Dataset items:

_____

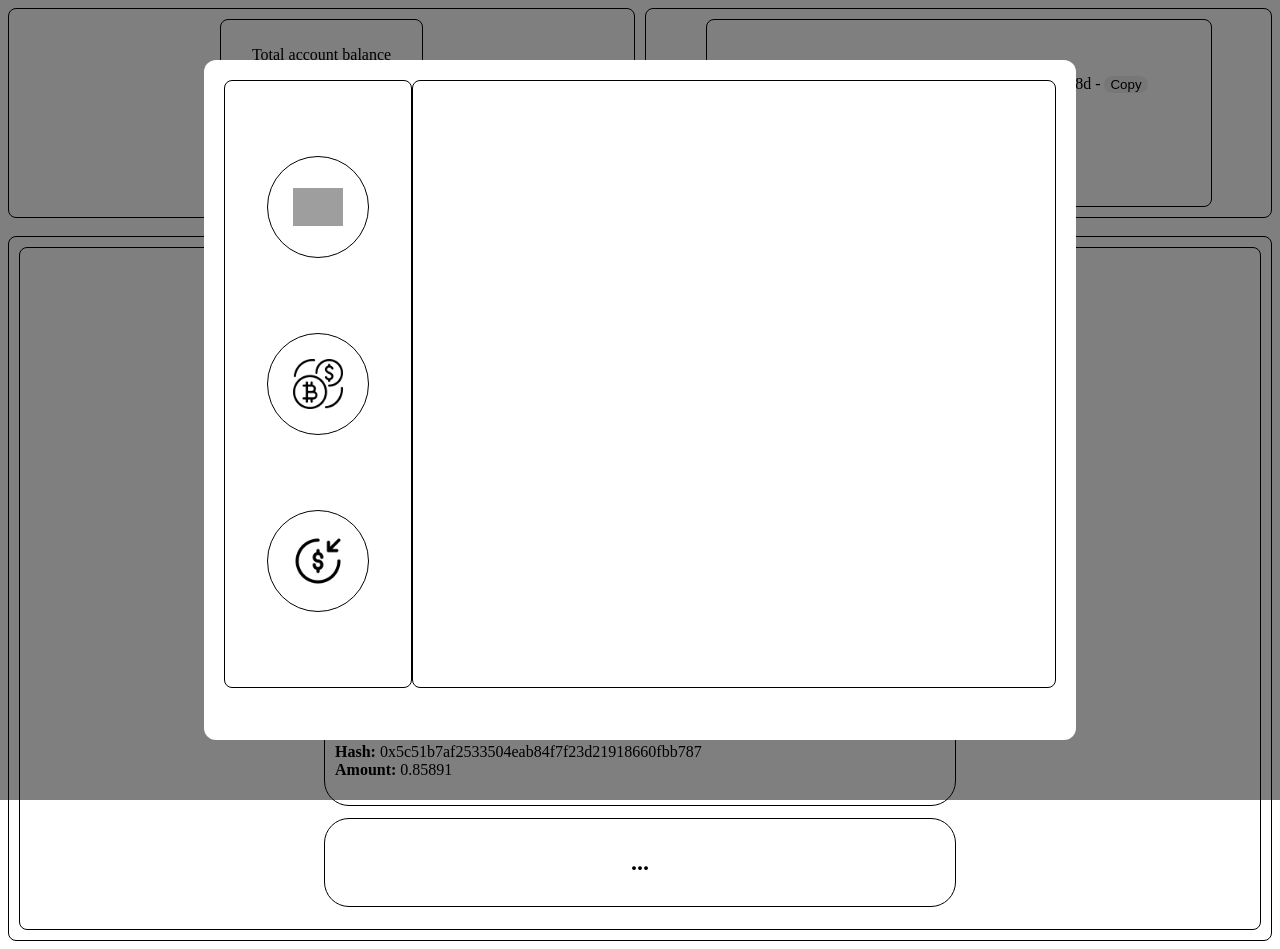
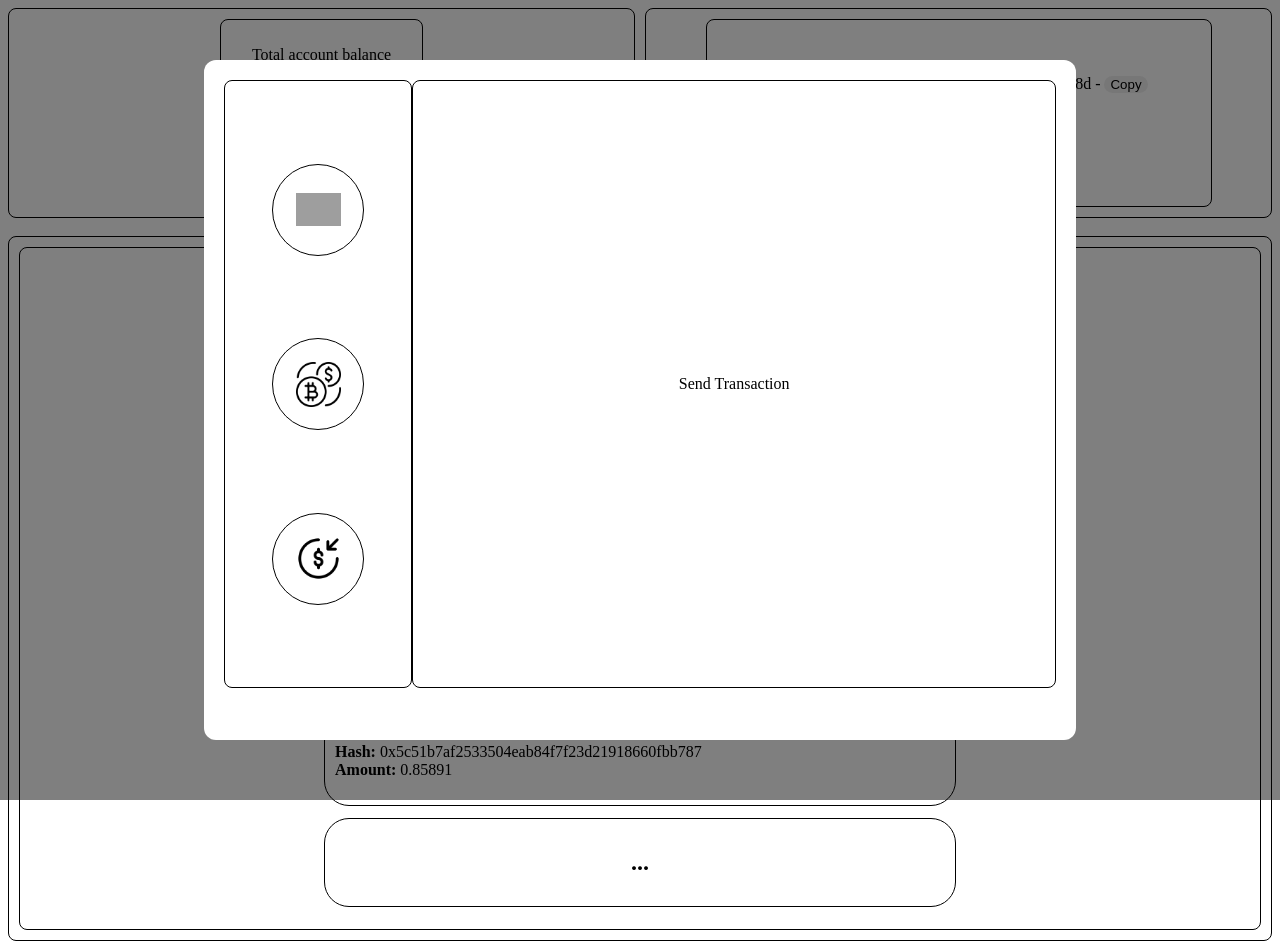
Before and after one commit to GrinddMaster/WalletRepo, a Vue app in the folder Taho-Interface/: page / in a window 1280 px wide. Both pictures are taken after a click on the button "Preform Transactions". Built offline with nearby package versions, Linux system fonts and the light colour scheme; grey boxes are pictures that could not be loaded.

Commit message:
Now I have a state management for the preform transaction view

```diff
--- a/Taho-Interface/src/core/components/transaction_components/receive_transaction.vue
+++ b/Taho-Interface/src/core/components/transaction_components/receive_transaction.vue
@@ -1,7 +1,7 @@
 <script></script>
 <template>
-  <div class="box">
+  <div>
     <p>Receive Transaction</p>
   </div>
 </template>
-<style src="@/assets/styles/Box.css"></style>
+<style></style>
--- a/Taho-Interface/src/core/components/transaction_components/send_transaction.vue
+++ b/Taho-Interface/src/core/components/transaction_components/send_transaction.vue
@@ -1,7 +1,7 @@
 <script></script>
 <template>
-  <div class="box">
+  <div>
     <p>Send Transaction</p>
   </div>
 </template>
-<style src="@/assets/styles/Box.css"></style>
+<style></style>
--- a/Taho-Interface/src/core/components/transaction_components/swap_transaction.vue
+++ b/Taho-Interface/src/core/components/transaction_components/swap_transaction.vue
@@ -4,4 +4,4 @@
     <p>Swap Transaction</p>
   </div>
 </template>
-<style src="@/assets/styles/Box.css"></style>
+<style></style>
--- a/Taho-Interface/src/core/views/Transaction_View.vue
+++ b/Taho-Interface/src/core/views/Transaction_View.vue
@@ -1,7 +1,12 @@
 <script setup lang="ts">
 import { ref } from 'vue'
+import { preform_Transaction } from '@/stores/preform_transaction.ts'
+import SendTransaction from '@/core/components/transaction_components/send_transaction.vue'
+import ReceiveTransaction from '@/core/components/transaction_components/receive_transaction.vue'
+import SwapTransaction from '@/core/components/transaction_components/swap_transaction.vue'
 
 const overlay = ref(false)
+const transaction_Preform = preform_Transaction()
 
 function closeOverlay() {
   overlay.value = false
@@ -16,17 +21,27 @@ function toggleOverlay() {
     <div class="transaction_content" @click.stop>
       <div style="display: flex; flex: 1; height: 95%">
         <div class="barbox transactionBar">
-          <div class="tabItem">
+          <div class="tabItem" @click="transaction_Preform.switchView('send')">
             <img src="@/assets/images/money.png" alt="Money" class="Bar-Icons" />
           </div>
-          <div class="tabItem">
+          <div class="tabItem" @click="transaction_Preform.switchView('swap')">
             <img src="@/assets/images/currency-exchange.png" alt="Exchange" class="Bar-Icons" />
           </div>
-          <div class="tabItem">
+          <div class="tabItem" @click="transaction_Preform.switchView('receive')">
             <img src="@/assets/images/receive-money.png" alt="Recieve" class="Bar-Icons" />
           </div>
         </div>
-        <div class="box" style="align-items: center; justify-content: center"></div>
+        <div class="box" style="align-items: center; display: flex; justify-content: center">
+          <component
+            :is="
+              transaction_Preform.currentView === 'send'
+                ? SendTransaction
+                : transaction_Preform.currentView === 'swap'
+                  ? SwapTransaction
+                  : ReceiveTransaction
+            "
+          />
+        </div>
       </div>
     </div>
   </div>
@@ -101,8 +116,8 @@ function toggleOverlay() {
   cursor: pointer;
   border-radius: 50%;
   border: 1px solid black;
-  width: 100px;
-  height: 100px;
+  width: 90px;
+  height: 90px;
   margin: 10px auto;
 }
 .Bar-Icons {
--- /dev/null
+++ b/Taho-Interface/src/stores/preform_transaction.ts
@@ -0,0 +1,12 @@
+import { defineStore } from "pinia";
+import { ref } from 'vue';
+
+export const preform_Transaction = defineStore('currTransactionView', () => {
+  const currentView = ref<'send' | 'swap' | 'receive'>('send')
+
+  function switchView(view: 'send' | 'swap' | 'receive') {
+    currentView.value = view
+  }
+
+  return { currentView, switchView }
+})
--- a/Taho-Interface/src/stores/preform_transaction/receive_transaction.js
+++ /dev/null
@@ -1 +0,0 @@
-import { defineStore } from 'pinia'
--- a/Taho-Interface/src/stores/preform_transaction/send_transaction.js
+++ /dev/null
@@ -1 +0,0 @@
-import { defineStore } from 'pinia'
--- a/Taho-Interface/src/stores/preform_transaction/swap_transaction.js
+++ /dev/null
@@ -1 +0,0 @@
-import { defineStore } from 'pinia'
```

_____

§ **TASK DESCRIPTION**: Where a line in the entries holds the word "height", copy that line.

§ **WRITTEN RESPONSE**:
       <div style="display: flex; flex: 1; height: 95%">
-  height: 100px;
+  height: 90px;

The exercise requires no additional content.